» **Task description**: Where a line of the following data contains the string "inheritance", include it in the tally. Report the total alone.

Web interface edit records:
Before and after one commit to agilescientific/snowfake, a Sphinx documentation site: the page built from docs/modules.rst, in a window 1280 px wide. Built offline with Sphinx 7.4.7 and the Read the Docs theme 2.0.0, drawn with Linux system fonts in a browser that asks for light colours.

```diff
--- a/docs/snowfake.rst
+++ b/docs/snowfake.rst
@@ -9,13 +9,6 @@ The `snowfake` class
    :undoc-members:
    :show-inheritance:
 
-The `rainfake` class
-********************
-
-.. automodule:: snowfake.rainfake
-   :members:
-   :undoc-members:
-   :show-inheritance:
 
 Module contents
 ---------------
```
--
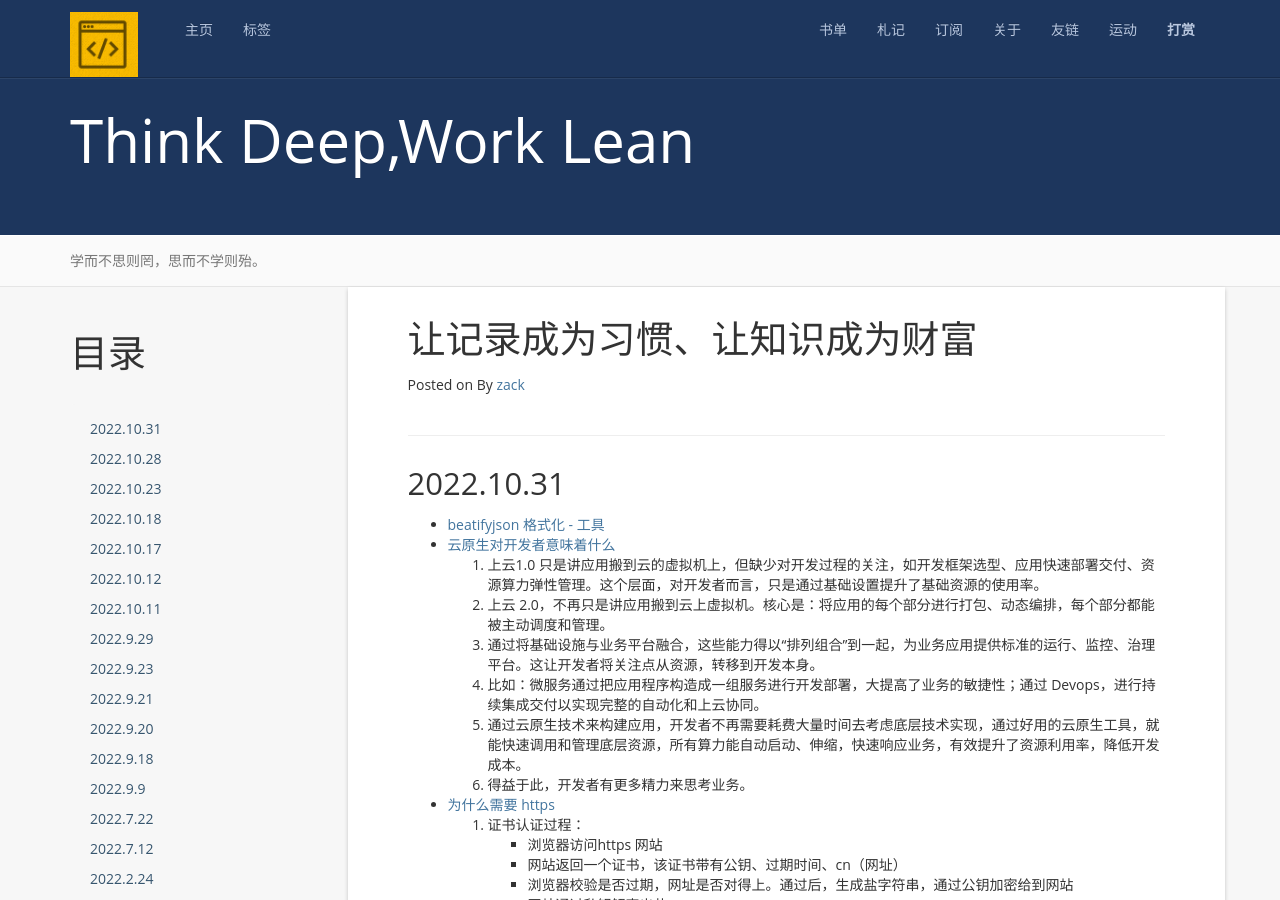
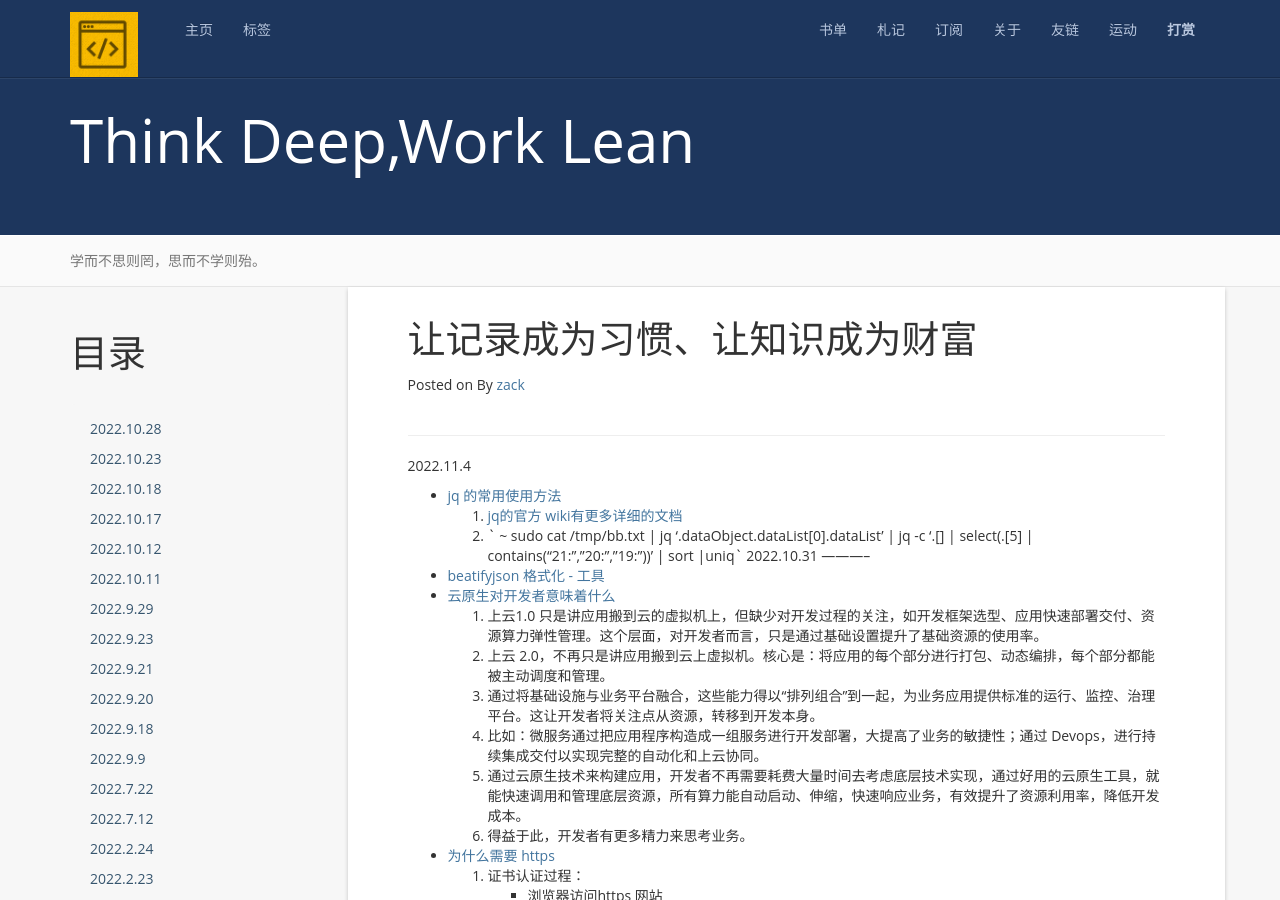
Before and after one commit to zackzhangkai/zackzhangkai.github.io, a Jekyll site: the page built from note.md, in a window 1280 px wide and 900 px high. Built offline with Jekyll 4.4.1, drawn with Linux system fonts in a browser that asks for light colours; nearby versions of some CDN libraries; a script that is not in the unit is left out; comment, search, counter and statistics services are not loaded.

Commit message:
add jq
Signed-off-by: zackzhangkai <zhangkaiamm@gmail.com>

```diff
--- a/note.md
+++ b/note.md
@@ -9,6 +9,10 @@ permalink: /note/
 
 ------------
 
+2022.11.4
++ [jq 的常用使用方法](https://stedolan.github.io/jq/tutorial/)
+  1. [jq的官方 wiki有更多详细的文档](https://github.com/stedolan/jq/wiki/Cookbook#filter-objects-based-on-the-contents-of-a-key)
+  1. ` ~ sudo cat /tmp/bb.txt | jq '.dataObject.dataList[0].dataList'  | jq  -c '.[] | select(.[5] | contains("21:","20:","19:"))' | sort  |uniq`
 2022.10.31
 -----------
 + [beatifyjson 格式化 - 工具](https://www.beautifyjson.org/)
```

» **Result of the exercise**: 2